Two-year Programs

If you want to work with very young children, this is the degree for you. Most two-year programs in Education focus on early childhood development, and provide graduates with an Associates Degree in Applied Sciences. Most programs require either a high school diploma or a GED certificate. Once you find a program that works for you, admissions requirements are usually very straightforward; simply fill out an application and provide the necessary transcripts and you are in!

Four-year Programs

Earning a Bachelor’s Degree in Education is definitely more complicated than earning an associate’s degree. Be sure to take the time to research potential schools and select the program best suited to your long-term goals. It is critical to take time with your application, so do not rush—do everything early and carefully.

To prepare for a degree in Education, be sure to take a well-rounded selection of courses in high school. A focus on the subject you plan to teach can be very helpful; in other words, an Advanced Placement course in English will help if you plan to teach creative writing. A top score on the SAT in your preferred subject can also bolster your credentials.

In general, admission requirements for education majors are similar to those that apply to all students. You’ll need to take the SAT and/or ACT, write an admissions essay, and acquire recommendations from teachers or mentors who can attest to your academic promise.

Graduate Programs

There are many, many graduate programs available in the field of Education. If you’ve decided to pursue a Master’s Degree or a PhD. in Education, now is the time to pick your specialty. Will you teach high school? Would you like to be an administrator? Would you prefer to teach at a college level?

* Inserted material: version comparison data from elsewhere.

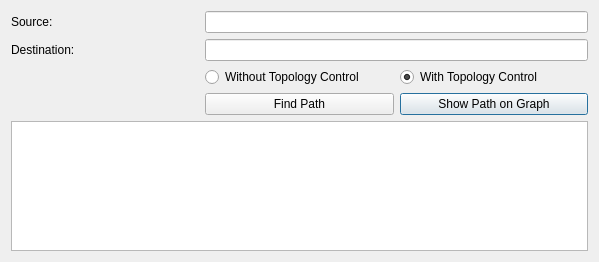
Old version of the form pathwindow.ui in the repository codingInEME/Wireless-Network-Topology.
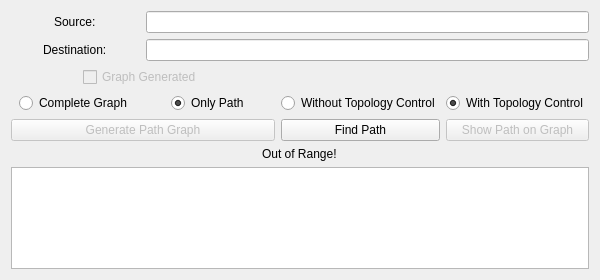
New version of the form.

The edit to the form file:
```diff
--- a/pathwindow.ui
+++ b/pathwindow.ui
@@ -6,58 +6,111 @@
    <rect>
     <x>0</x>
     <y>0</y>
-    <width>599</width>
-    <height>262</height>
+    <width>600</width>
+    <height>280</height>
    </rect>
   </property>
   <property name="windowTitle">
    <string>Dialog</string>
   </property>
   <layout class="QGridLayout" name="gridLayout_2">
-   <item row="0" column="0">
+   <item row="2" column="1">
+    <widget class="QTextEdit" name="output_text">
+     <property name="readOnly">
+      <bool>true</bool>
+     </property>
+    </widget>
+   </item>
+   <item row="0" column="1">
     <layout class="QGridLayout" name="gridLayout">
-     <item row="3" column="2">
+     <item row="4" column="0" alignment="Qt::AlignHCenter">
+      <widget class="QRadioButton" name="complete_radio">
+       <property name="text">
+        <string>Complete Graph</string>
+       </property>
+       <attribute name="buttonGroup">
+        <string notr="true">buttonGroup</string>
+       </attribute>
+      </widget>
+     </item>
+     <item row="4" column="1" alignment="Qt::AlignHCenter">
+      <widget class="QRadioButton" name="only_radio">
+       <property name="text">
+        <string>Only Path</string>
+       </property>
+       <property name="checked">
+        <bool>true</bool>
+       </property>
+       <attribute name="buttonGroup">
+        <string notr="true">buttonGroup</string>
+       </attribute>
+      </widget>
+     </item>
+     <item row="3" column="0" colspan="2" alignment="Qt::AlignHCenter">
+      <widget class="QCheckBox" name="path_check">
+       <property name="enabled">
+        <bool>false</bool>
+       </property>
+       <property name="text">
+        <string>Graph Generated</string>
+       </property>
+      </widget>
+     </item>
+     <item row="5" column="3">
       <widget class="QPushButton" name="show_button">
+       <property name="enabled">
+        <bool>false</bool>
+       </property>
        <property name="text">
         <string>Show Path on Graph</string>
        </property>
       </widget>
      </item>
-     <item row="0" column="0">
-      <widget class="QLabel" name="label">
+     <item row="5" column="0" colspan="2">
+      <widget class="QPushButton" name="generate_path_graph_button">
+       <property name="enabled">
+        <bool>false</bool>
+       </property>
        <property name="text">
-        <string>Source:</string>
+        <string>Generate Path Graph</string>
        </property>
       </widget>
      </item>
-     <item row="0" column="1" colspan="2">
-      <widget class="QLineEdit" name="source_name"/>
-     </item>
-     <item row="3" column="1">
+     <item row="5" column="2">
       <widget class="QPushButton" name="FindPath_button">
        <property name="text">
         <string>Find Path</string>
        </property>
       </widget>
      </item>
-     <item row="1" column="1" colspan="2">
-      <widget class="QLineEdit" name="destination_name"/>
+     <item row="1" column="0" alignment="Qt::AlignHCenter">
+      <widget class="QLabel" name="label">
+       <property name="text">
+        <string>Source:</string>
+       </property>
+      </widget>
      </item>
-     <item row="1" column="0">
+     <item row="2" column="0" alignment="Qt::AlignHCenter">
       <widget class="QLabel" name="label_2">
        <property name="text">
         <string>Destination:</string>
        </property>
       </widget>
      </item>
-     <item row="2" column="1">
+     <item row="2" column="1" colspan="3">
+      <widget class="QLineEdit" name="destination_name"/>
+     </item>
+     <item row="1" column="1" colspan="3">
+      <widget class="QLineEdit" name="source_name"/>
+     </item>
+     <item row="4" column="2">
       <widget class="QRadioButton" name="without_button">
        <property name="text">
         <string>Without Topology Control</string>
        </property>
       </widget>
      </item>
-     <item row="2" column="2">
+     <item row="4" column="3">
       <widget class="QRadioButton" name="with_button">
        <property name="text">
         <string>With Topology Control</string>
@@ -69,10 +122,10 @@
      </item>
     </layout>
    </item>
-   <item row="1" column="0">
-    <widget class="QTextEdit" name="output_text">
-     <property name="readOnly">
-      <bool>true</bool>
+   <item row="1" column="1" alignment="Qt::AlignHCenter">
+    <widget class="QLabel" name="errorLabel">
+     <property name="text">
+      <string>Out of Range!</string>
      </property>
     </widget>
    </item>
```
Left out of the diff: 5 changed lines with no effect on the pictures.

Once you’ve decided what degree program is right for you, take plenty of time to research the best college or university in your area.

Once you’ve decided what you want to focus on and where you might want to study, be sure to take both the GRE and the GRE Subject Tests as early on as possible—this will give you time to retake them if necessary. You may also consider beginning to work in your preferred area of Education; this can help provide you with letters of recommendation and also may provide professional mentorship—both important things for your graduate school application and your long-term career goals.

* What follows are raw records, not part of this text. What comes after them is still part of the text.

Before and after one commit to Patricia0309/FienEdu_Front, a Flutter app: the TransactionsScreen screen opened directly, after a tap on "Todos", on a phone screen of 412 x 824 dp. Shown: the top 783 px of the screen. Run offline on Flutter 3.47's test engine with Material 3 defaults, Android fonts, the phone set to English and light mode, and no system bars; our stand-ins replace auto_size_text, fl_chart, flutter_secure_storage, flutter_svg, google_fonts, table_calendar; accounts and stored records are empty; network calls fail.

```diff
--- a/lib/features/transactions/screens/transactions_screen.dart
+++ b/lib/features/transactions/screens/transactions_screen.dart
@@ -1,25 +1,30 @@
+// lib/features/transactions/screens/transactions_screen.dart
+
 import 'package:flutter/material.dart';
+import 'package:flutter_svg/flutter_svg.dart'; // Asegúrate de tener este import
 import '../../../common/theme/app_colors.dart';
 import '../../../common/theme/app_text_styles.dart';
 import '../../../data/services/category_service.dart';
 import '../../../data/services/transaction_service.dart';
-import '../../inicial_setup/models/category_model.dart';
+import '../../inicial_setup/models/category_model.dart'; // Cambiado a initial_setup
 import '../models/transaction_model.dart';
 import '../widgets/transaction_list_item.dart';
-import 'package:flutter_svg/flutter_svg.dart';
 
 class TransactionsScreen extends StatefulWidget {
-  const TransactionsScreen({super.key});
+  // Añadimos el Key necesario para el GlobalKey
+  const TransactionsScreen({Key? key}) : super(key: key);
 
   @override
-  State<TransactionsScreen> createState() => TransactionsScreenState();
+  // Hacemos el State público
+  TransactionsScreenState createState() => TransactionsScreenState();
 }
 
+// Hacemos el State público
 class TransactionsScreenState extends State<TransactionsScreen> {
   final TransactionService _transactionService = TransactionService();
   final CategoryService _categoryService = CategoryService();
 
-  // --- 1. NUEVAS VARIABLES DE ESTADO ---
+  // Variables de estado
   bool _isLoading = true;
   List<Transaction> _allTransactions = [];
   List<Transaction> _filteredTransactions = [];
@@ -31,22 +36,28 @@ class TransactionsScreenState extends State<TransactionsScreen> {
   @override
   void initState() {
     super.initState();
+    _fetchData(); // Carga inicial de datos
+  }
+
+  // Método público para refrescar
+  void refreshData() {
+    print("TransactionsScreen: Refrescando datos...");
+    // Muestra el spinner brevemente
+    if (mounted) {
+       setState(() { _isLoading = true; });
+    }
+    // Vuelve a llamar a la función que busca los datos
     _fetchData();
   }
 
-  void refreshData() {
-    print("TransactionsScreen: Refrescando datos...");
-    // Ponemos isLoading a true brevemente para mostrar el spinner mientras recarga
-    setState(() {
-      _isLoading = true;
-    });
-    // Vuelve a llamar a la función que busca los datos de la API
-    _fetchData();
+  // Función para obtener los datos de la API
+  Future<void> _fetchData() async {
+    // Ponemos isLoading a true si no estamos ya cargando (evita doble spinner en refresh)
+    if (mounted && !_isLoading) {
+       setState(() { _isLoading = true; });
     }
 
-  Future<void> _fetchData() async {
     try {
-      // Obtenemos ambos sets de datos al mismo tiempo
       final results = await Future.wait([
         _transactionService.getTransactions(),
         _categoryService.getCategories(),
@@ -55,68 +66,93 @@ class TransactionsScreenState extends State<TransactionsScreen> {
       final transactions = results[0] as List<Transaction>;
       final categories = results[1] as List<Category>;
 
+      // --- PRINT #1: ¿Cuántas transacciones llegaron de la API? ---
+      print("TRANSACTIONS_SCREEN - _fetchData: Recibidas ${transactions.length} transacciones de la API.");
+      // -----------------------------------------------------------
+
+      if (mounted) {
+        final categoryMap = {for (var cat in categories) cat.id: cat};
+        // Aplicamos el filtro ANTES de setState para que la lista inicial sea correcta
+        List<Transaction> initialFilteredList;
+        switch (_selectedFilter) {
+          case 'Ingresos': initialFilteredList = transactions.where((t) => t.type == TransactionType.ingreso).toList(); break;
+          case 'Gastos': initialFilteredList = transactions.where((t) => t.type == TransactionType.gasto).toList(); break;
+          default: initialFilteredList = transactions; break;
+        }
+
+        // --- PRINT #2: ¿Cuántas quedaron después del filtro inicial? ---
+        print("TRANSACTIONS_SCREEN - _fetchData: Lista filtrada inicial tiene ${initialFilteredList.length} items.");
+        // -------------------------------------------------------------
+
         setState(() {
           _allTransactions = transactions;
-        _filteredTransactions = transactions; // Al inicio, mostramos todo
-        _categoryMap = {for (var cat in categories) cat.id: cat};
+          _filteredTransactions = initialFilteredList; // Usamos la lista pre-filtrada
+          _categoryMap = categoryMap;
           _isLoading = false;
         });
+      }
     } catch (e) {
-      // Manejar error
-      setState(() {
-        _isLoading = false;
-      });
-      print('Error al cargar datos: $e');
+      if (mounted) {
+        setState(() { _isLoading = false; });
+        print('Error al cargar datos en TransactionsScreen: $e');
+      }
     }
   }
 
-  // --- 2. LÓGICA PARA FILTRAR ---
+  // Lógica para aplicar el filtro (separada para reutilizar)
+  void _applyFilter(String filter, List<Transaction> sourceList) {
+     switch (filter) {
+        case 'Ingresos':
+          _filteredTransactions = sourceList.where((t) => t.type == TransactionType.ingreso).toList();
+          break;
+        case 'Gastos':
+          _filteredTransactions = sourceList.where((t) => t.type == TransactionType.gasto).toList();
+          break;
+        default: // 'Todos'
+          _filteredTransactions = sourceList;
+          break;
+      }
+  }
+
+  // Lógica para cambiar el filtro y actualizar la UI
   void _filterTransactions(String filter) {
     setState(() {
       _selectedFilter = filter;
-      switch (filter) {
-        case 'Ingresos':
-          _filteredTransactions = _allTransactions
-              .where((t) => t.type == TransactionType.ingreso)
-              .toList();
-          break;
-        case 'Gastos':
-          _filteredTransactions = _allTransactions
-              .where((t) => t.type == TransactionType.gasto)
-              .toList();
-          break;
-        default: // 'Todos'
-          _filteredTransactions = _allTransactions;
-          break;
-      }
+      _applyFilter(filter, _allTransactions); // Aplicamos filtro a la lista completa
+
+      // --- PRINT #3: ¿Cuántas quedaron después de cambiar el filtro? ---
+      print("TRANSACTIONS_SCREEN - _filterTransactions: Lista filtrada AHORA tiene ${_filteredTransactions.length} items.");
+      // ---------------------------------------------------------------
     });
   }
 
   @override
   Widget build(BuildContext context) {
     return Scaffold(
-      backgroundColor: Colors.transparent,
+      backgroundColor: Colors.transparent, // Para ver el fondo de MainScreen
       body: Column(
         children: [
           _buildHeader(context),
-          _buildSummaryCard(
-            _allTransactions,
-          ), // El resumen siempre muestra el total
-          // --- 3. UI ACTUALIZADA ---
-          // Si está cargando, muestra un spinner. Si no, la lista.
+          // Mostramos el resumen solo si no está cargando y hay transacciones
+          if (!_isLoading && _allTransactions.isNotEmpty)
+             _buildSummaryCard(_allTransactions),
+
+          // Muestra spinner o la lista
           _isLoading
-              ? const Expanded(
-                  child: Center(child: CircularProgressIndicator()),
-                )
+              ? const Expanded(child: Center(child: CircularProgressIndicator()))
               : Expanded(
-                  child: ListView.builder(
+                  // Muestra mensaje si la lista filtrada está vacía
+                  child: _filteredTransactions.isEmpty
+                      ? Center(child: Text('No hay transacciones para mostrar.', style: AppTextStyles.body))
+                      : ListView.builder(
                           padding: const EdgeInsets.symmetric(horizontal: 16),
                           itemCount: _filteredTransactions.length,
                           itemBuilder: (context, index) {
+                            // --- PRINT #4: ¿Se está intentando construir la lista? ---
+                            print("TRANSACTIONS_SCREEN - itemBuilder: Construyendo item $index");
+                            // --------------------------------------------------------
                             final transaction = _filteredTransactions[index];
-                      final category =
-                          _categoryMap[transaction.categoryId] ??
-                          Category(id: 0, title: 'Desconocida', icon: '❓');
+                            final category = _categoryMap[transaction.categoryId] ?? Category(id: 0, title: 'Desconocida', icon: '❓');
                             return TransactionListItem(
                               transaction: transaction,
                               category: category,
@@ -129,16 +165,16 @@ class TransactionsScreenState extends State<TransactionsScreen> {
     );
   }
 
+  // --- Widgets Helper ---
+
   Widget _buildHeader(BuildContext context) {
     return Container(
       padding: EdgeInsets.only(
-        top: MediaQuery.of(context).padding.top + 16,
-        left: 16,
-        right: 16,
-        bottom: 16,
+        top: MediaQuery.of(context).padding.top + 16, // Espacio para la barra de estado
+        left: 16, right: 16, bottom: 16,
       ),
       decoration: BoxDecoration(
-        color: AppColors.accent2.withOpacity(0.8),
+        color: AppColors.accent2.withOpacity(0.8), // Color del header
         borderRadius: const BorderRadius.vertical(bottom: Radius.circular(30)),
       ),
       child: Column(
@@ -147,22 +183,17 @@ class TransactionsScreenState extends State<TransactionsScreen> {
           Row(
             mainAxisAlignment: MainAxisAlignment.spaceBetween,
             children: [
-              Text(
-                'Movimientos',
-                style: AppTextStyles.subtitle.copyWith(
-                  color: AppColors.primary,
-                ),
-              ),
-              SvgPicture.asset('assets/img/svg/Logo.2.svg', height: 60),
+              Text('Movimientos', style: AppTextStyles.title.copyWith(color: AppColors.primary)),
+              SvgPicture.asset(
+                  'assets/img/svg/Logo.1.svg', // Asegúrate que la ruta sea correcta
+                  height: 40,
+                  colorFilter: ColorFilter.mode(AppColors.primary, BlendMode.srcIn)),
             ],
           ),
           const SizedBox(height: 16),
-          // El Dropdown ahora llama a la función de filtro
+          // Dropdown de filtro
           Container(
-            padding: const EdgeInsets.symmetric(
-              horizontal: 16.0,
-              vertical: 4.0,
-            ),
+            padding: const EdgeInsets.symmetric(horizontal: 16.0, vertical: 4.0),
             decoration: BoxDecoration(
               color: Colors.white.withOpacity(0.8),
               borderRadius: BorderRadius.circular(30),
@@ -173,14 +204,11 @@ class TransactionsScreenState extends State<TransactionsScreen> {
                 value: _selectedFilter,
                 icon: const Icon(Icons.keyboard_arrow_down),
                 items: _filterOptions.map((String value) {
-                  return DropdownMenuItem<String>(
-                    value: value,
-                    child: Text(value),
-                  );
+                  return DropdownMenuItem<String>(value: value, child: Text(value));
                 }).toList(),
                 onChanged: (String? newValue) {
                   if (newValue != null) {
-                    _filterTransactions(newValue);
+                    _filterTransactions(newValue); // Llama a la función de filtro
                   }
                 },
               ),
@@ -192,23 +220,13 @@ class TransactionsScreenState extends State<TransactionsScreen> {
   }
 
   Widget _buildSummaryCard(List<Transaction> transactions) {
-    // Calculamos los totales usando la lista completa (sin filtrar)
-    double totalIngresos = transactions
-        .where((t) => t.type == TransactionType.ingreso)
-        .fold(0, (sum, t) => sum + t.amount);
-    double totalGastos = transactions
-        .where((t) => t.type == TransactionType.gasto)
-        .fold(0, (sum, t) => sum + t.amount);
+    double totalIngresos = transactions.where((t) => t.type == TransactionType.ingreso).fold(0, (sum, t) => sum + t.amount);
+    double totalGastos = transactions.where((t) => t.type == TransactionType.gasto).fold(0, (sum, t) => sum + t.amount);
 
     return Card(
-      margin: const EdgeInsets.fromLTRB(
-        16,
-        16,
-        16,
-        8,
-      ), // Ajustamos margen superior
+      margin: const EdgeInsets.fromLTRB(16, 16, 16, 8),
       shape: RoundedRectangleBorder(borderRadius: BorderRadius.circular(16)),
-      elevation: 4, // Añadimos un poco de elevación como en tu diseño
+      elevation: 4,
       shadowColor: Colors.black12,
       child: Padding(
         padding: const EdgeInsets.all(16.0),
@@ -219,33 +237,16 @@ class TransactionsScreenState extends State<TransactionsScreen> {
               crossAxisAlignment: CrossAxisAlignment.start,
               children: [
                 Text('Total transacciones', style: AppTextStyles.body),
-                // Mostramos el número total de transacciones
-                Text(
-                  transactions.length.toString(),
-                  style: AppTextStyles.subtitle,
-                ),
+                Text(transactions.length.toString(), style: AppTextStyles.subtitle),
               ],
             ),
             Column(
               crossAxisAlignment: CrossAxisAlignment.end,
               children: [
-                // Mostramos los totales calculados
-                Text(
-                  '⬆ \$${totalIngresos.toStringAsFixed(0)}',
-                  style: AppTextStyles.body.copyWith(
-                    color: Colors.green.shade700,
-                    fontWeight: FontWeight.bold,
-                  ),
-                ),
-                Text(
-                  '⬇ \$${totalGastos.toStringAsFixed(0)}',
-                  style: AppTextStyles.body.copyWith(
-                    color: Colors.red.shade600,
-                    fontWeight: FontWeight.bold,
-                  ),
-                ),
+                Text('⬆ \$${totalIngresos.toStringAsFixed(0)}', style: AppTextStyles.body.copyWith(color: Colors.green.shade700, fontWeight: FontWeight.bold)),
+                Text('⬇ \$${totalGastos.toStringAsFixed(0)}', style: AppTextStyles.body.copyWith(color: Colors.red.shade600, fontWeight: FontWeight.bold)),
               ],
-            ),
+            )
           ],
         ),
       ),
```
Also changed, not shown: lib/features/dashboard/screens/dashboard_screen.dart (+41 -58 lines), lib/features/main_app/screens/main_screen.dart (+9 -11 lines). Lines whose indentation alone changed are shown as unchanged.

Always remember to take time and care when completing your application. Never rush—this is how the admissions committee learns about you, and you don’t want to give a bad impression right from the start, so remember to proofread, proofread, proofread!

Career Training and Certification

Many states require teachers have a specific type of teaching certificate to be qualified to teach in public schools. Additionally, local school districts may require additional certification. Be sure to find out what is needed in the geographic location where you plan to live and work. Also, once you are working in your field, you will most likely be required to attain a certain amount of additional career training or continuing education. This helps you stay on top of the latest education trends and information, and therefore is ideal in furthering your career.